I visited the family, driving around burnout out trees and thick ash lined roads. As I arrived I saw the burnt paddocks run up right up to the farmhouse door. Fence posts along the side of the house were but cinders; fruit on the trees next to the side walls had stewed in their own juice on blackened branches.
Inside an exhausted Pip and Jenny Easton spoke of the engulfing fear of that day: of father and son taking refuge from the radiant heat behind the house only to run out again and again to battle the flames.
Acres of loss surrounded them yet, they felt lucky in the face of the losses in other places.
At the end of the interview I asked Pip and Jenny if they would let me take their photograph in front of the home. They agreed and stoically stood before the camera. When I suggested they might move closer together, something gave: husband and wife fell into each other’s arms, a kiss, a hug and a wave of love and emotion came over the place out there on the burnt lawn.

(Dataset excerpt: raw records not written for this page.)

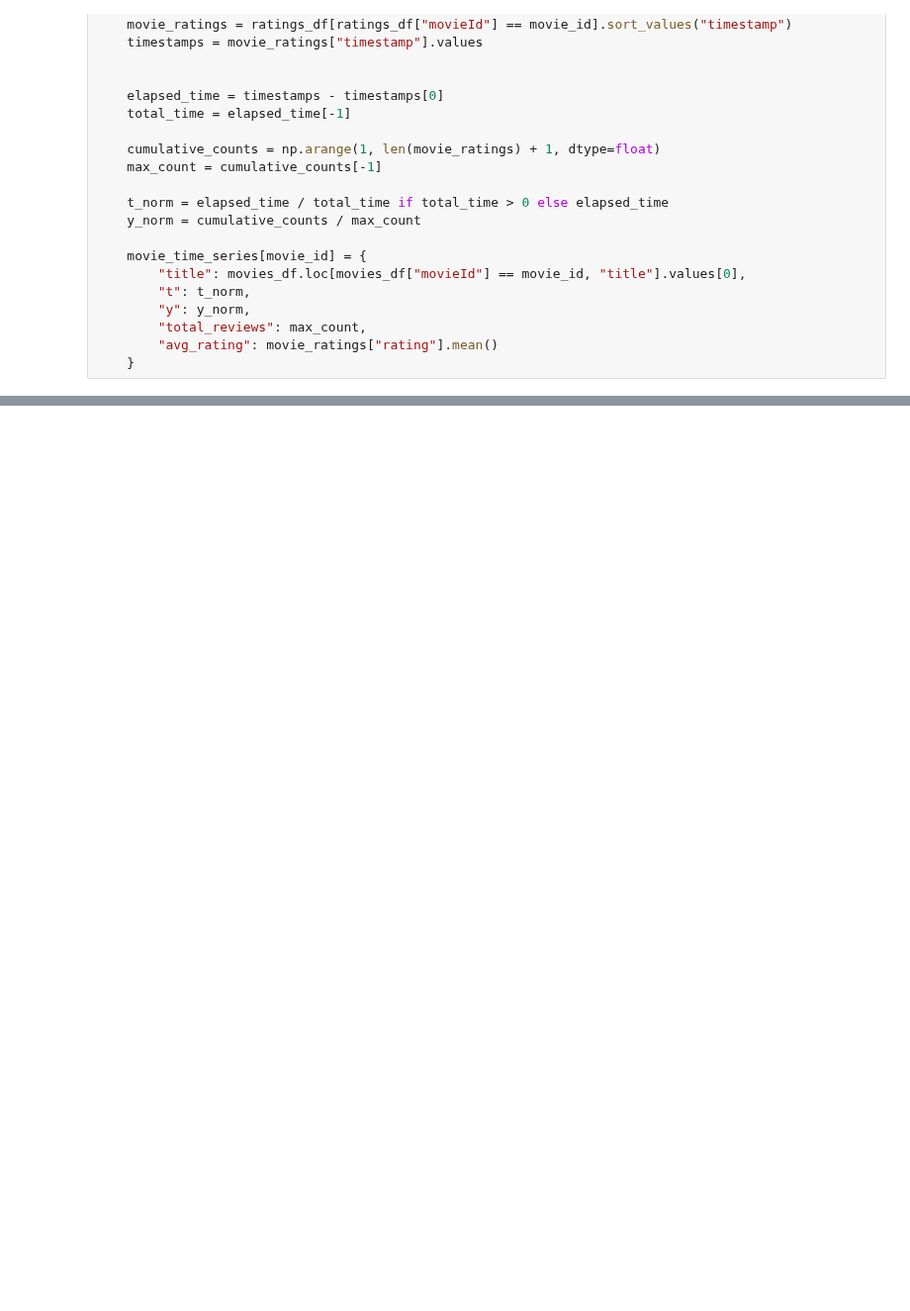
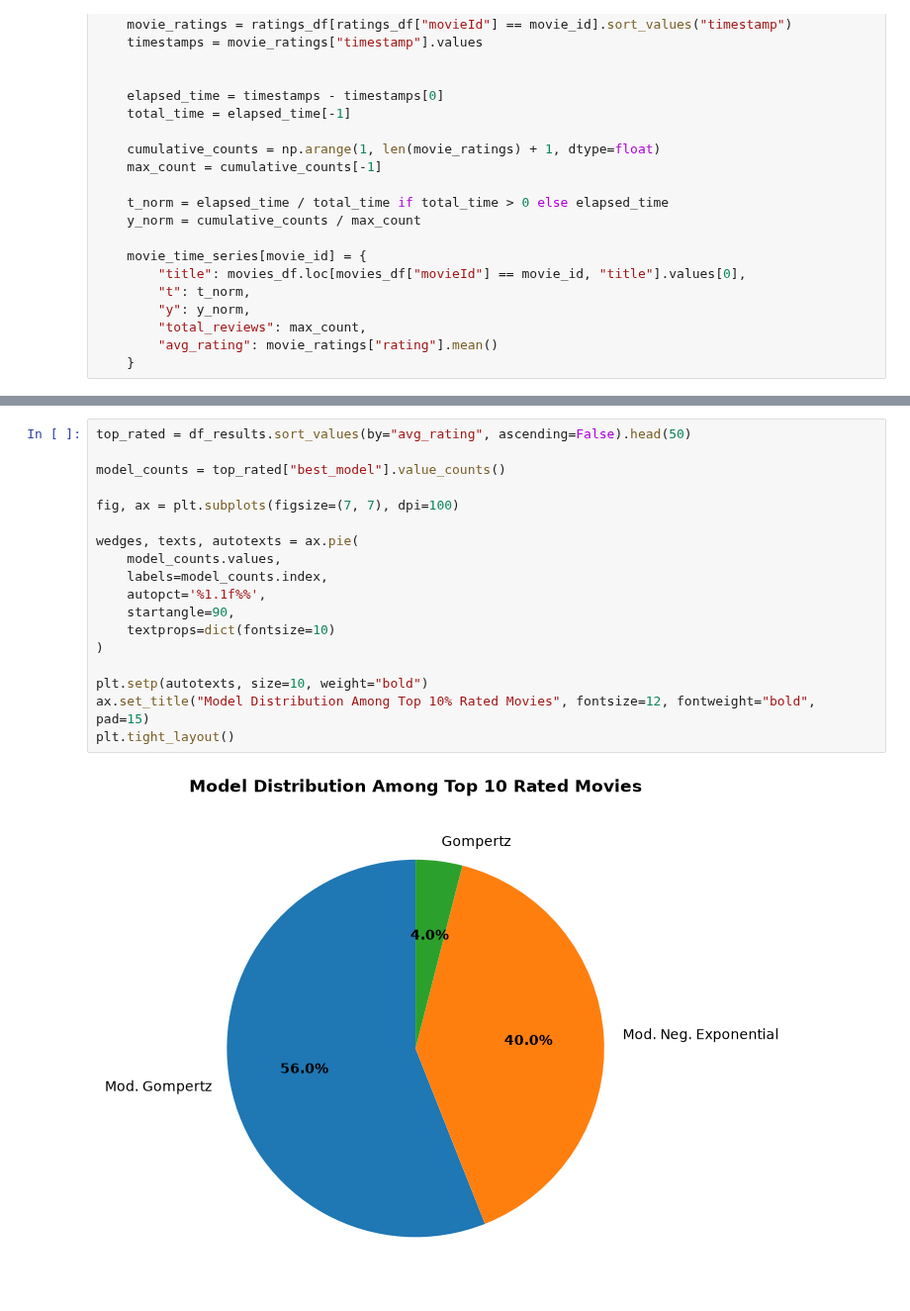
Before and after one commit to beemir/analysis-labs, a Jupyter notebook: project/accumulated_watch_patterns/project.ipynb, the cells around one changed output, grey strips where cells are left out. Shown at 99% size. Drawn from its saved outputs; the diff is of its cells as text; blank space fills up the shorter version.

```diff
--- a/project/accumulated_watch_patterns/project.ipynb
+++ b/project/accumulated_watch_patterns/project.ipynb
@@ -218,0 +589,20 @@ plt.show()
+# %%
+top_rated = df_results.sort_values(by="avg_rating", ascending=False).head(50)
+
+model_counts = top_rated["best_model"].value_counts()
+
+fig, ax = plt.subplots(figsize=(7, 7), dpi=100)
+
+wedges, texts, autotexts = ax.pie(
+    model_counts.values,
+    labels=model_counts.index,
+    autopct='%1.1f%%',
+    startangle=90,
+    textprops=dict(fontsize=10)
+)
+
+plt.setp(autotexts, size=10, weight="bold")
+ax.set_title("Model Distribution Among Top 10% Rated Movies", fontsize=12, fontweight="bold", pad=15)
+plt.tight_layout()
+# %% [output]
+[figure, added]
```
Also changed, not shown: parts of 43 cells of this notebook.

It was a tender of moment that still lingers in my mind.
Kim Cain spent 13 years in comms roles at Synod, finishing in 2010. From that time he has been Minister at St. Leonard’s Brighton Beach and until recently acted as Communications Secretary of the Global Christian Forum, a unique international entity that brings together all the major Christian families.
Chamber Philharmonia Orchestra Cologne returns:
Vivaldi – Mozart – Paganini
At St Leonard’s Church – Sunday 2 February 8PM
Tickets on line at www.trybooking.com/BGRQF
or available at the door (cash only)
Adults $40 Concession $35 Student/Child $30
This is a highly recommended performance. We loved their concert last year.